» Exercise brief
Return the entries verbatim and drop every picture.

[Records excerpted from a collection]
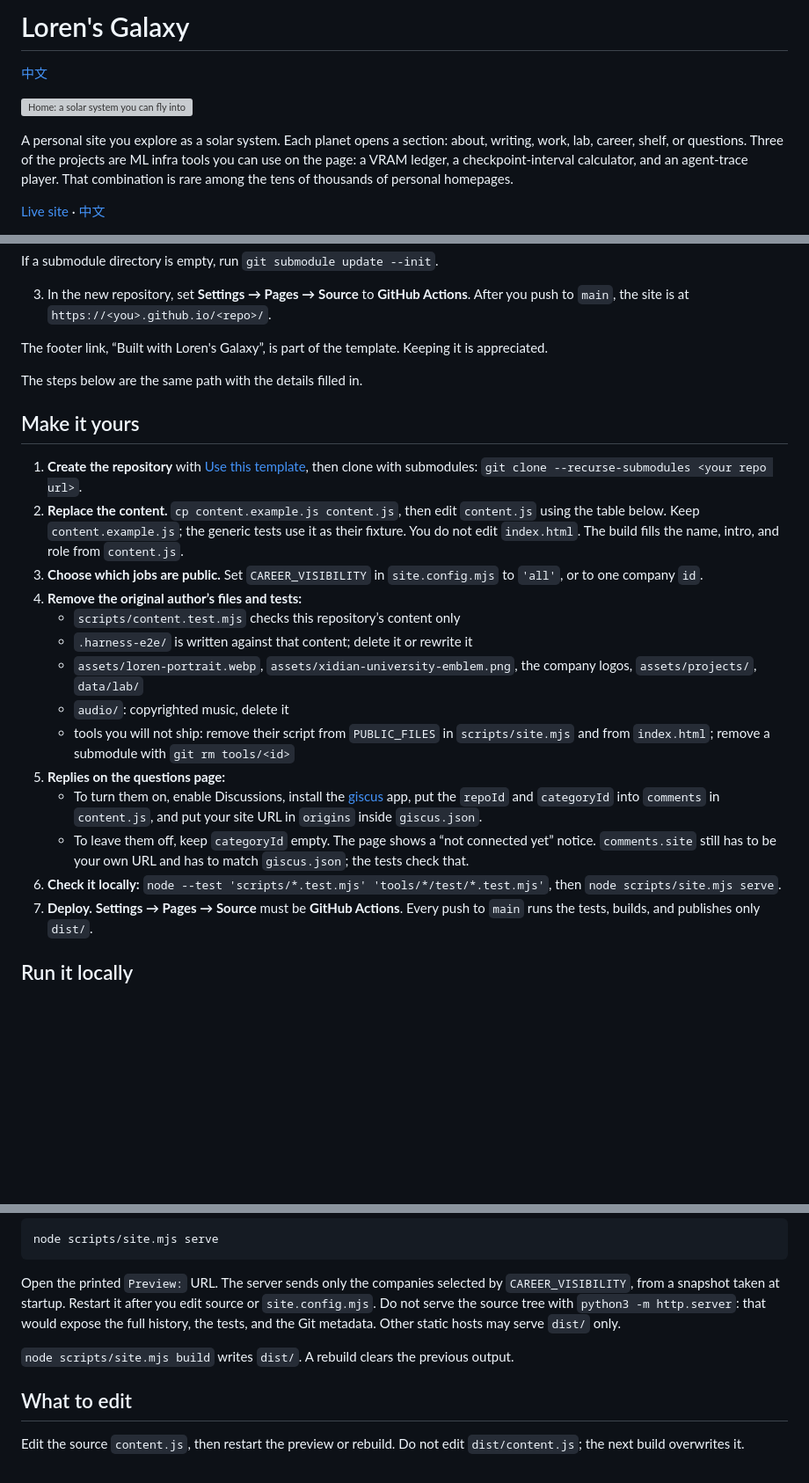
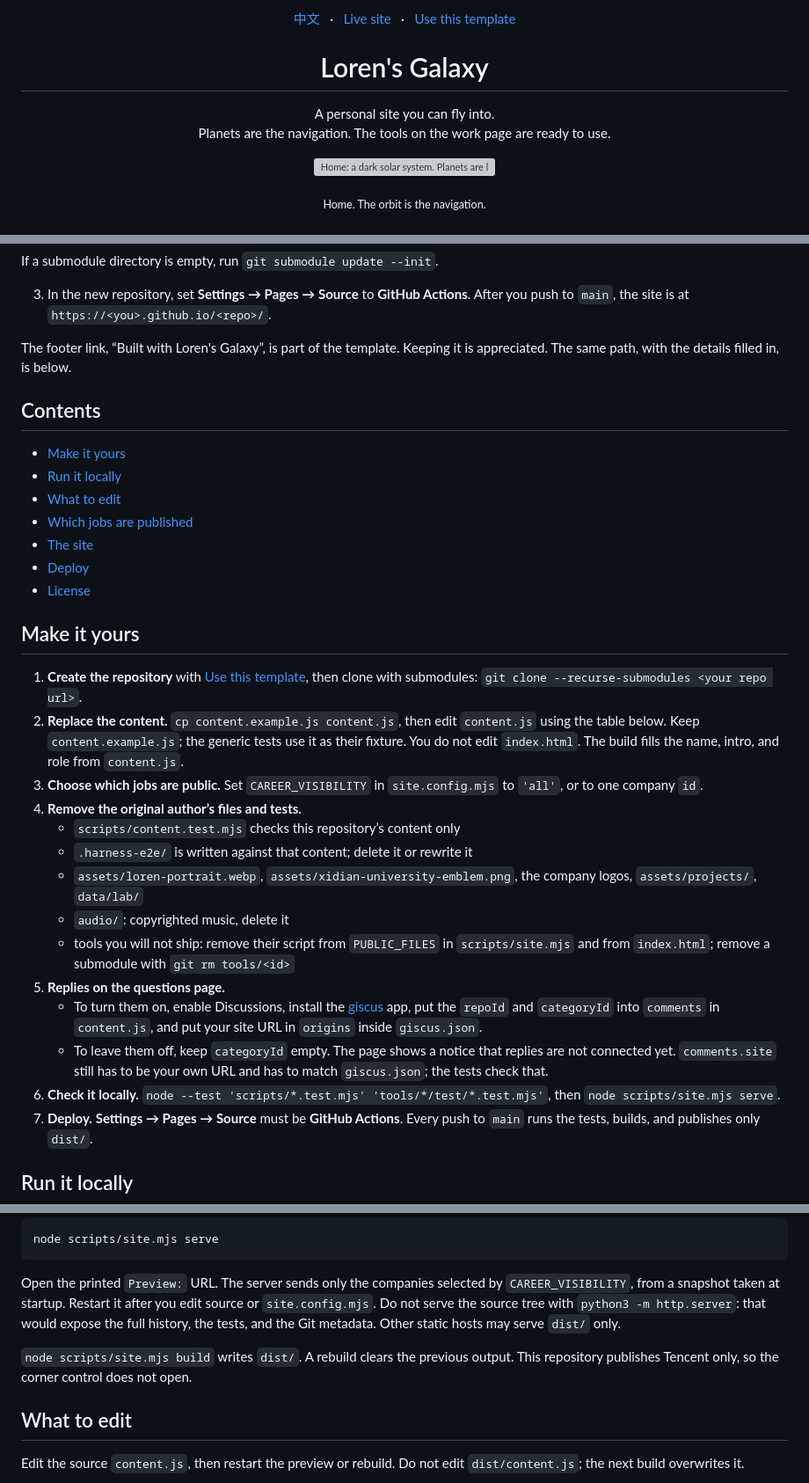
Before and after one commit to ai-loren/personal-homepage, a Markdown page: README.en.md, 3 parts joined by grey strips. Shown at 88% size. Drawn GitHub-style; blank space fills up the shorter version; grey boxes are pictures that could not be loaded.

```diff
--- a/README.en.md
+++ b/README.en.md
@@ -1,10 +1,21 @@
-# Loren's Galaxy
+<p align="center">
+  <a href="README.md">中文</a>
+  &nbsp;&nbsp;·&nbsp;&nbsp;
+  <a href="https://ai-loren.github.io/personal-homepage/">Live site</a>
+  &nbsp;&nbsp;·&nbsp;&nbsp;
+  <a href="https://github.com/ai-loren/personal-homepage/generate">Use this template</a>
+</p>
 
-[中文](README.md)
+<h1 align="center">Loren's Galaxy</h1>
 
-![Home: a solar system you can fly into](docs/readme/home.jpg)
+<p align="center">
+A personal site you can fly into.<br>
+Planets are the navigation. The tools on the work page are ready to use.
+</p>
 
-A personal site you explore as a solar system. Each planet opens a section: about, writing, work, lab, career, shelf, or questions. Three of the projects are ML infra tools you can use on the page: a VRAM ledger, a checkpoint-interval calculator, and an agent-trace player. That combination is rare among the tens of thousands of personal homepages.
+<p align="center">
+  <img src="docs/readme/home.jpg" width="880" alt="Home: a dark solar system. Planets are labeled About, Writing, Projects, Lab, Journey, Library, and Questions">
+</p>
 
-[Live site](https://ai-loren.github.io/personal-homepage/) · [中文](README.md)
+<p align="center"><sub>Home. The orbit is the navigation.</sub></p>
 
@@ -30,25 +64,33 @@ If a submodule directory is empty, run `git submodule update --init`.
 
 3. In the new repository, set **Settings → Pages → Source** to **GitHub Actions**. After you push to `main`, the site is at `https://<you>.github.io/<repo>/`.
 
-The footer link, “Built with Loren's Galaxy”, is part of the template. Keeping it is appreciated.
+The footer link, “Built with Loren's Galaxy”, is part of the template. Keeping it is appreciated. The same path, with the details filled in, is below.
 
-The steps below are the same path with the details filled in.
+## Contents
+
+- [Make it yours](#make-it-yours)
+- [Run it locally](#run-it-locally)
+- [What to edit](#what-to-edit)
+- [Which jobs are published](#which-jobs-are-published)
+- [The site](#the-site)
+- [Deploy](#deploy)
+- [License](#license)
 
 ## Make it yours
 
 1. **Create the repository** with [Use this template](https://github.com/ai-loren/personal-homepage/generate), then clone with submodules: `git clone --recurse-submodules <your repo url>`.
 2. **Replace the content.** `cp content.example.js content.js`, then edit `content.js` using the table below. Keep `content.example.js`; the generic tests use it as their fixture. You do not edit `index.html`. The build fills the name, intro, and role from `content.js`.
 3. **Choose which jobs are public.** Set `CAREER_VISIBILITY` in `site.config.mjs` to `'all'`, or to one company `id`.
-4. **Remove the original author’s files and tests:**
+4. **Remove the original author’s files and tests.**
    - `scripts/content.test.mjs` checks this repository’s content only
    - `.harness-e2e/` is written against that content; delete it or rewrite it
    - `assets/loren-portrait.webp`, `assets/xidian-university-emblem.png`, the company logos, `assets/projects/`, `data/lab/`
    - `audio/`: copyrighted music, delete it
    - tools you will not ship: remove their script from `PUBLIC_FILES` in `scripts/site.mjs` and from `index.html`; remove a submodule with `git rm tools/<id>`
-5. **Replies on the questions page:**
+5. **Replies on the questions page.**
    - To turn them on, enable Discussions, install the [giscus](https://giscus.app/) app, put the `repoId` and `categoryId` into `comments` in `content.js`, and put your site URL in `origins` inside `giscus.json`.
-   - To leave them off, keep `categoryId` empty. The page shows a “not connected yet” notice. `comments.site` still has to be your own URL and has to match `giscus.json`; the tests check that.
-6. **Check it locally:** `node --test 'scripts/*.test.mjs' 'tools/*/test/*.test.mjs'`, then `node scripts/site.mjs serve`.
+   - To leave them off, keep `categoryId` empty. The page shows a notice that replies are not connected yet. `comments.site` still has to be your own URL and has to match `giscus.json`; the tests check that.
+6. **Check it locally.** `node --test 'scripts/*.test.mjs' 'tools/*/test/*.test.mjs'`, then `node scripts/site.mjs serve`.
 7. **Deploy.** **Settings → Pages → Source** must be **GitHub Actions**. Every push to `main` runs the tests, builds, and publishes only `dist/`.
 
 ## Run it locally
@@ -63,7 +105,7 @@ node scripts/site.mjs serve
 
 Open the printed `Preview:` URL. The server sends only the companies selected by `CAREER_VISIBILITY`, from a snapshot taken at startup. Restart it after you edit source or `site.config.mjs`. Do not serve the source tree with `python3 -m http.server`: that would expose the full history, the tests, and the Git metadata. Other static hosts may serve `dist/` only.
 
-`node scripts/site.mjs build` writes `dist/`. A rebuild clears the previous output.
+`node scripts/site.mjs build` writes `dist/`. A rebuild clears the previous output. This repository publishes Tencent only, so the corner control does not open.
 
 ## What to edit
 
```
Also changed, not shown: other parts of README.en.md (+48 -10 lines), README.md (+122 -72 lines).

» Written response
Before and after one commit to ai-loren/personal-homepage, a Markdown page: README.en.md, 3 parts joined by grey strips. Shown at 88% size. Drawn GitHub-style; blank space fills up the shorter version; grey boxes are pictures that could not be loaded.

```diff
--- a/README.en.md
+++ b/README.en.md
@@ -1,10 +1,21 @@
-# Loren's Galaxy
+<p align="center">
+  <a href="README.md">中文</a>
+  &nbsp;&nbsp;·&nbsp;&nbsp;
+  <a href="https://ai-loren.github.io/personal-homepage/">Live site</a>
+  &nbsp;&nbsp;·&nbsp;&nbsp;
+  <a href="https://github.com/ai-loren/personal-homepage/generate">Use this template</a>
+</p>
 
-[中文](README.md)
+<h1 align="center">Loren's Galaxy</h1>
 
-![Home: a solar system you can fly into](docs/readme/home.jpg)
+<p align="center">
+A personal site you can fly into.<br>
+Planets are the navigation. The tools on the work page are ready to use.
+</p>
 
-A personal site you explore as a solar system. Each planet opens a section: about, writing, work, lab, career, shelf, or questions. Three of the projects are ML infra tools you can use on the page: a VRAM ledger, a checkpoint-interval calculator, and an agent-trace player. That combination is rare among the tens of thousands of personal homepages.
+<p align="center">
+  <img src="docs/readme/home.jpg" width="880" alt="Home: a dark solar system. Planets are labeled About, Writing, Projects, Lab, Journey, Library, and Questions">
+</p>
 
-[Live site](https://ai-loren.github.io/personal-homepage/) · [中文](README.md)
+<p align="center"><sub>Home. The orbit is the navigation.</sub></p>
 
@@ -30,25 +64,33 @@ If a submodule directory is empty, run `git submodule update --init`.
 
 3. In the new repository, set **Settings → Pages → Source** to **GitHub Actions**. After you push to `main`, the site is at `https://<you>.github.io/<repo>/`.
 
-The footer link, “Built with Loren's Galaxy”, is part of the template. Keeping it is appreciated.
+The footer link, “Built with Loren's Galaxy”, is part of the template. Keeping it is appreciated. The same path, with the details filled in, is below.
 
-The steps below are the same path with the details filled in.
+## Contents
+
+- [Make it yours](#make-it-yours)
+- [Run it locally](#run-it-locally)
+- [What to edit](#what-to-edit)
+- [Which jobs are published](#which-jobs-are-published)
+- [The site](#the-site)
+- [Deploy](#deploy)
+- [License](#license)
 
 ## Make it yours
 
 1. **Create the repository** with [Use this template](https://github.com/ai-loren/personal-homepage/generate), then clone with submodules: `git clone --recurse-submodules <your repo url>`.
 2. **Replace the content.** `cp content.example.js content.js`, then edit `content.js` using the table below. Keep `content.example.js`; the generic tests use it as their fixture. You do not edit `index.html`. The build fills the name, intro, and role from `content.js`.
 3. **Choose which jobs are public.** Set `CAREER_VISIBILITY` in `site.config.mjs` to `'all'`, or to one company `id`.
-4. **Remove the original author’s files and tests:**
+4. **Remove the original author’s files and tests.**
    - `scripts/content.test.mjs` checks this repository’s content only
    - `.harness-e2e/` is written against that content; delete it or rewrite it
    - `assets/loren-portrait.webp`, `assets/xidian-university-emblem.png`, the company logos, `assets/projects/`, `data/lab/`
    - `audio/`: copyrighted music, delete it
    - tools you will not ship: remove their script from `PUBLIC_FILES` in `scripts/site.mjs` and from `index.html`; remove a submodule with `git rm tools/<id>`
-5. **Replies on the questions page:**
+5. **Replies on the questions page.**
    - To turn them on, enable Discussions, install the [giscus](https://giscus.app/) app, put the `repoId` and `categoryId` into `comments` in `content.js`, and put your site URL in `origins` inside `giscus.json`.
-   - To leave them off, keep `categoryId` empty. The page shows a “not connected yet” notice. `comments.site` still has to be your own URL and has to match `giscus.json`; the tests check that.
-6. **Check it locally:** `node --test 'scripts/*.test.mjs' 'tools/*/test/*.test.mjs'`, then `node scripts/site.mjs serve`.
+   - To leave them off, keep `categoryId` empty. The page shows a notice that replies are not connected yet. `comments.site` still has to be your own URL and has to match `giscus.json`; the tests check that.
+6. **Check it locally.** `node --test 'scripts/*.test.mjs' 'tools/*/test/*.test.mjs'`, then `node scripts/site.mjs serve`.
 7. **Deploy.** **Settings → Pages → Source** must be **GitHub Actions**. Every push to `main` runs the tests, builds, and publishes only `dist/`.
 
 ## Run it locally
@@ -63,7 +105,7 @@ node scripts/site.mjs serve
 
 Open the printed `Preview:` URL. The server sends only the companies selected by `CAREER_VISIBILITY`, from a snapshot taken at startup. Restart it after you edit source or `site.config.mjs`. Do not serve the source tree with `python3 -m http.server`: that would expose the full history, the tests, and the Git metadata. Other static hosts may serve `dist/` only.
 
-`node scripts/site.mjs build` writes `dist/`. A rebuild clears the previous output.
+`node scripts/site.mjs build` writes `dist/`. A rebuild clears the previous output. This repository publishes Tencent only, so the corner control does not open.
 
 ## What to edit
 
```
Also changed, not shown: other parts of README.en.md (+48 -10 lines), README.md (+122 -72 lines).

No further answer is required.